View Full Version : Ship Names : Idzumo

02-10-2007, 13:32
Idzumo (Japan)

In Japanese mythology the province of Idzumom, on the west coast, was regarded as the passage between “the plains of heaven” and “the region of Hades,” and there were commonly visible the clustering clouds by which it was declared the deities at times made their descent. Thus it came about that the land was called Idzumo-literally, the “going out clouds.” It is in Idzumo, moreover, that the shrine of the Japanese Cupid-the god of love-is to be found, which affords further explanation of its being held in high esteem. Tradition tells us too of the river Hi in Idzumo province having been the scene of a truly marvellous occurrence, a paeallel to which must be sought for in the mythology of ancient Greece. Prince Susa-no-O, who was the younger brother of the Sun Goddess, was expelled from the plains of heaven for having given grievous offence to his sister. Descending by the cloud ladder into Idzumo, he came to the banks of the Hi, and there met with an old man and women who had with them a young girl. They were all weeping, and on Prince Susa’s inquiring the cause of their grief, the old man explained that once he had had eight daughters, but that year-by-year an eight-headed serpent had come to devour one of the girls, and that he would shortly come again to demand her who stood before them. Then said Susa-no-O, “Wilt thou give her to me if I save her from the serpent?” to this the old people gratefully consented, and they brewed eight tubs of very potent Japanese wine (sake) and set it out in as many vessels on eight little platforms, within an enclosure. The serpent arrived and was attracted in all his eight heads towards the liquor, inserting a head in each tub in turn, with the result that he was speedily and thoroughly intoxicated in an eightfold degree, and fell into a slumber of no ordinary depth. The prince had no difficulty in disposing with his sabre of the monster, which he hacked into bits; but on cutting into the tall deliverer’s sword struck some hard substance which, on examination, proved to be another sword- in fact, the “Herb-mower” of ancient days (surely a sort of Japanese Excalibur), which is today one of the symbols of Imperial power and is understood to be in the guardianship of the priests of Ise.

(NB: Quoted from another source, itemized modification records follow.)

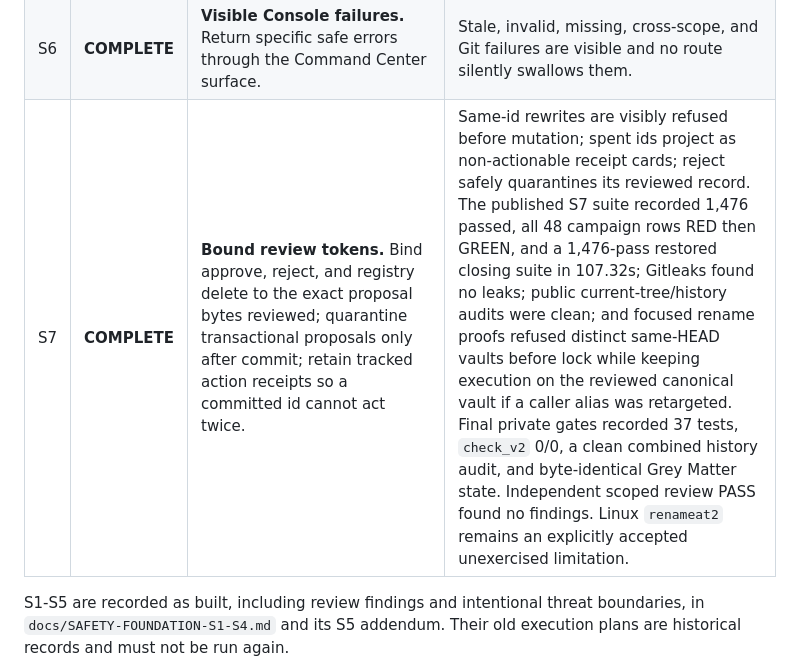
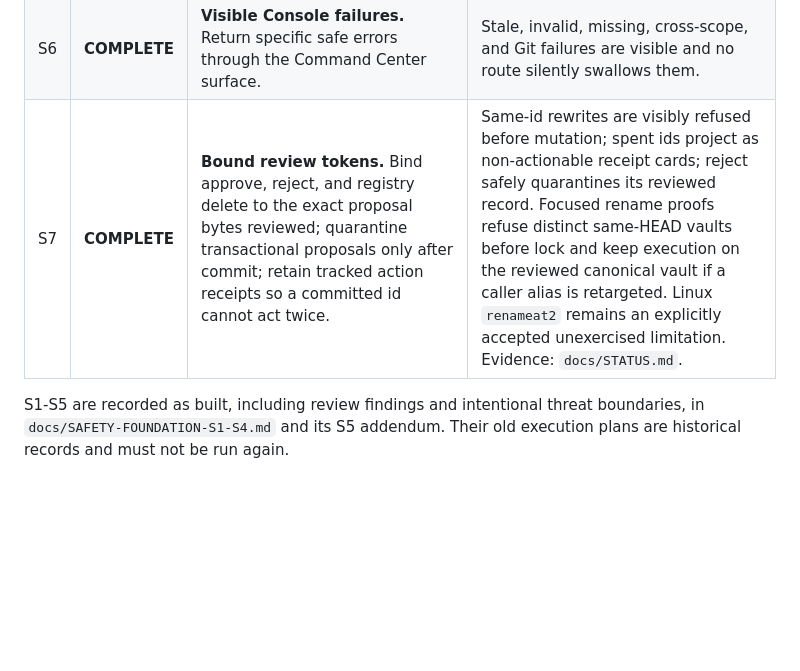
Before and after one commit to drnisanth2000/oneos, a Markdown page: BUILD.md, the part around the change. Rendered like a GitHub page; blank space fills up the shorter version.

```diff
--- a/BUILD.md
+++ b/BUILD.md
@@ -70,7 +70,7 @@ This is hardening of Phase 1, not a new feature phase. Complete in this order:
 | S4 | **COMPLETE** | **Fresh, collision-safe proposals.** Store source SHA-256 and use a collision-safe proposal id. | Changed or missing sources are visibly refused at approval; same-second proposals never overwrite each other. |
 | S5 | **COMPLETE** | **Isolated Git transaction and audit.** Commit exactly the reviewed paths, restore filesystem/index/proposal state on failure, and make Gate 3 validate both sanctioned message type and changed paths—including `ingest:` receipts. | Unrelated staged and unstaged changes remain untouched; injected commit failure leaves no partial move; a misleading commit prefix cannot sanction unrelated paths; one revert restores the full approved batch. |
 | S6 | **COMPLETE** | **Visible Console failures.** Return specific safe errors through the Command Center surface. | Stale, invalid, missing, cross-scope, and Git failures are visible and no route silently swallows them. |
-| S7 | **COMPLETE** | **Bound review tokens.** Bind approve, reject, and registry delete to the exact proposal bytes reviewed; quarantine transactional proposals only after commit; retain tracked action receipts so a committed id cannot act twice. | Same-id rewrites are visibly refused before mutation; spent ids project as non-actionable receipt cards; reject safely quarantines its reviewed record. The published S7 suite recorded 1,476 passed, all 48 campaign rows RED then GREEN, and a 1,476-pass restored closing suite in 107.32s; Gitleaks found no leaks; public current-tree/history audits were clean; and focused rename proofs refused distinct same-HEAD vaults before lock while keeping execution on the reviewed canonical vault if a caller alias was retargeted. Final private gates recorded 37 tests, `check_v2` 0/0, a clean combined history audit, and byte-identical Grey Matter state. Independent scoped review PASS found no findings. Linux `renameat2` remains an explicitly accepted unexercised limitation. |
+| S7 | **COMPLETE** | **Bound review tokens.** Bind approve, reject, and registry delete to the exact proposal bytes reviewed; quarantine transactional proposals only after commit; retain tracked action receipts so a committed id cannot act twice. | Same-id rewrites are visibly refused before mutation; spent ids project as non-actionable receipt cards; reject safely quarantines its reviewed record. Focused rename proofs refuse distinct same-HEAD vaults before lock and keep execution on the reviewed canonical vault if a caller alias is retargeted. Linux `renameat2` remains an explicitly accepted unexercised limitation. Evidence: `docs/STATUS.md`. |
 
 S1-S5 are recorded as built, including review findings and intentional threat
 boundaries, in `docs/SAFETY-FOUNDATION-S1-S4.md` and its S5 addendum. Their old
```
Also changed, not shown: docs/ARCHITECTURE.md (+5 -1 lines).
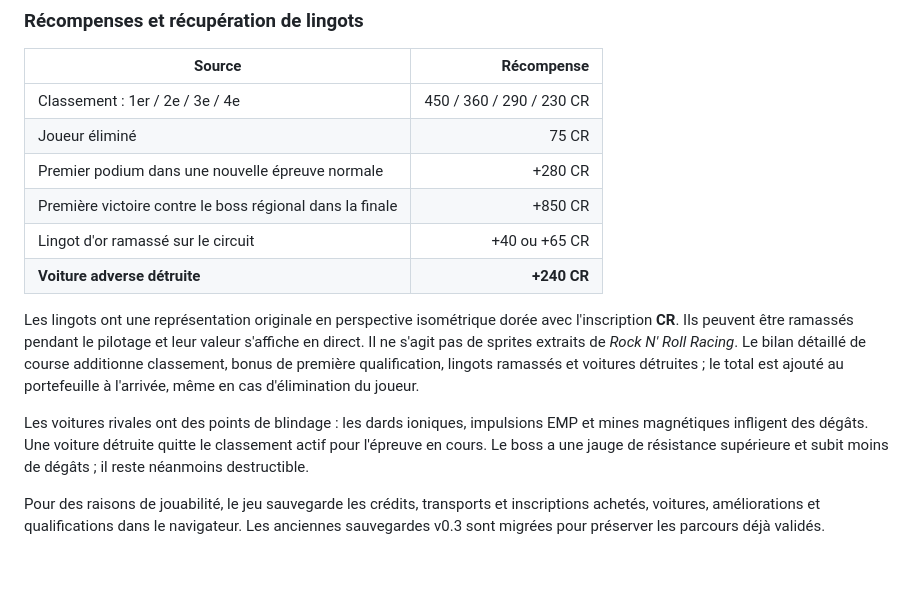
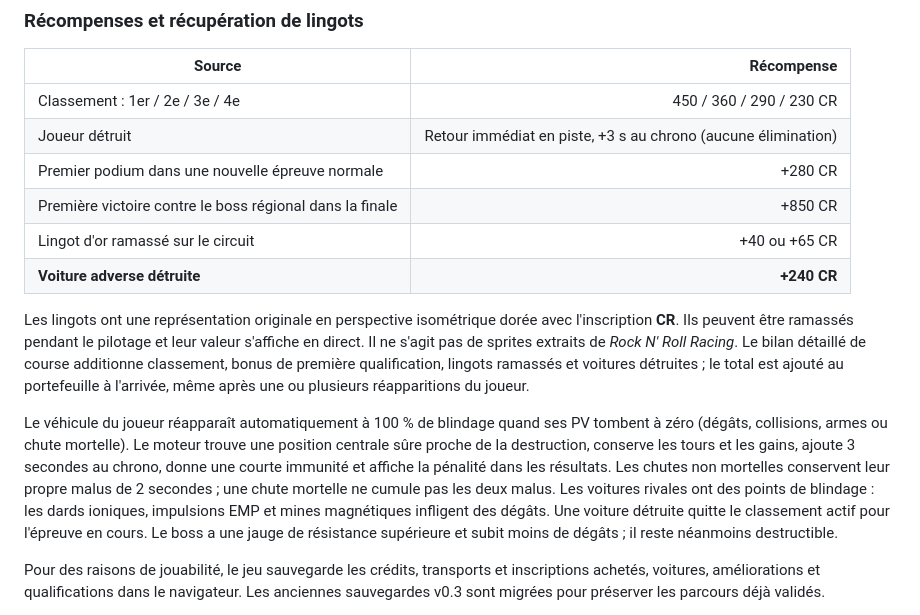
Before and after one commit to trexdbg/loubkarting, a Markdown page: docs/GAME_DESIGN.md, the part around the change. Rendered like a GitHub page; blank space fills up the shorter version.

Commit message:
docs: explain automatic in-race respawn with 3-second time penalty

```diff
--- a/docs/GAME_DESIGN.md
+++ b/docs/GAME_DESIGN.md
@@ -110,15 +110,15 @@ Droits d'inscription (paiement une seule fois) : **Alpes** : 0 / 120 / 240 / 360
 | Source | Récompense |
 |---|---:|
 | Classement : 1er / 2e / 3e / 4e | 450 / 360 / 290 / 230 CR |
-| Joueur éliminé | 75 CR |
+| Joueur détruit | Retour immédiat en piste, +3 s au chrono (aucune élimination) |
 | Premier podium dans une nouvelle épreuve normale | +280 CR |
 | Première victoire contre le boss régional dans la finale | +850 CR |
 | Lingot d'or ramassé sur le circuit | +40 ou +65 CR |
 | **Voiture adverse détruite** | **+240 CR** |
 
-Les lingots ont une représentation originale en perspective isométrique dorée avec l'inscription **CR**. Ils peuvent être ramassés pendant le pilotage et leur valeur s'affiche en direct. Il ne s'agit pas de sprites extraits de *Rock N' Roll Racing*. Le bilan détaillé de course additionne classement, bonus de première qualification, lingots ramassés et voitures détruites ; le total est ajouté au portefeuille à l'arrivée, même en cas d'élimination du joueur.
+Les lingots ont une représentation originale en perspective isométrique dorée avec l'inscription **CR**. Ils peuvent être ramassés pendant le pilotage et leur valeur s'affiche en direct. Il ne s'agit pas de sprites extraits de *Rock N' Roll Racing*. Le bilan détaillé de course additionne classement, bonus de première qualification, lingots ramassés et voitures détruites ; le total est ajouté au portefeuille à l'arrivée, même après une ou plusieurs réapparitions du joueur.
 
-Les voitures rivales ont des points de blindage : les dards ioniques, impulsions EMP et mines magnétiques infligent des dégâts. Une voiture détruite quitte le classement actif pour l'épreuve en cours. Le boss a une jauge de résistance supérieure et subit moins de dégâts ; il reste néanmoins destructible.
+Le véhicule du joueur réapparaît automatiquement à 100 % de blindage quand ses PV tombent à zéro (dégâts, collisions, armes ou chute mortelle). Le moteur trouve une position centrale sûre proche de la destruction, conserve les tours et les gains, ajoute 3 secondes au chrono, donne une courte immunité et affiche la pénalité dans les résultats. Les chutes non mortelles conservent leur propre malus de 2 secondes ; une chute mortelle ne cumule pas les deux malus. Les voitures rivales ont des points de blindage : les dards ioniques, impulsions EMP et mines magnétiques infligent des dégâts. Une voiture détruite quitte le classement actif pour l'épreuve en cours. Le boss a une jauge de résistance supérieure et subit moins de dégâts ; il reste néanmoins destructible.
 
 Pour des raisons de jouabilité, le jeu sauvegarde les crédits, transports et inscriptions achetés, voitures, améliorations et qualifications dans le navigateur. Les anciennes sauvegardes v0.3 sont migrées pour préserver les parcours déjà validés.
 
```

Whatever may be the degree of importance attaching to this legend, it is certain that many able historians connect the Idzumo province with the earliest history of Japan, and consider that it was in communication with the opposite peninsula of Korea from very remote times. It was in Idzumo that the progenitors of the Yamato race are believed to have landed when they first came over from Manchuria, and it was there that they found the aborigines in full strength and had most difficulty in subduing them. The mythological stories concerning Prince Susa-no-O may be based to some extent on the conflicts between the Yamato invaders and the original inhabitants of the Japanese isles.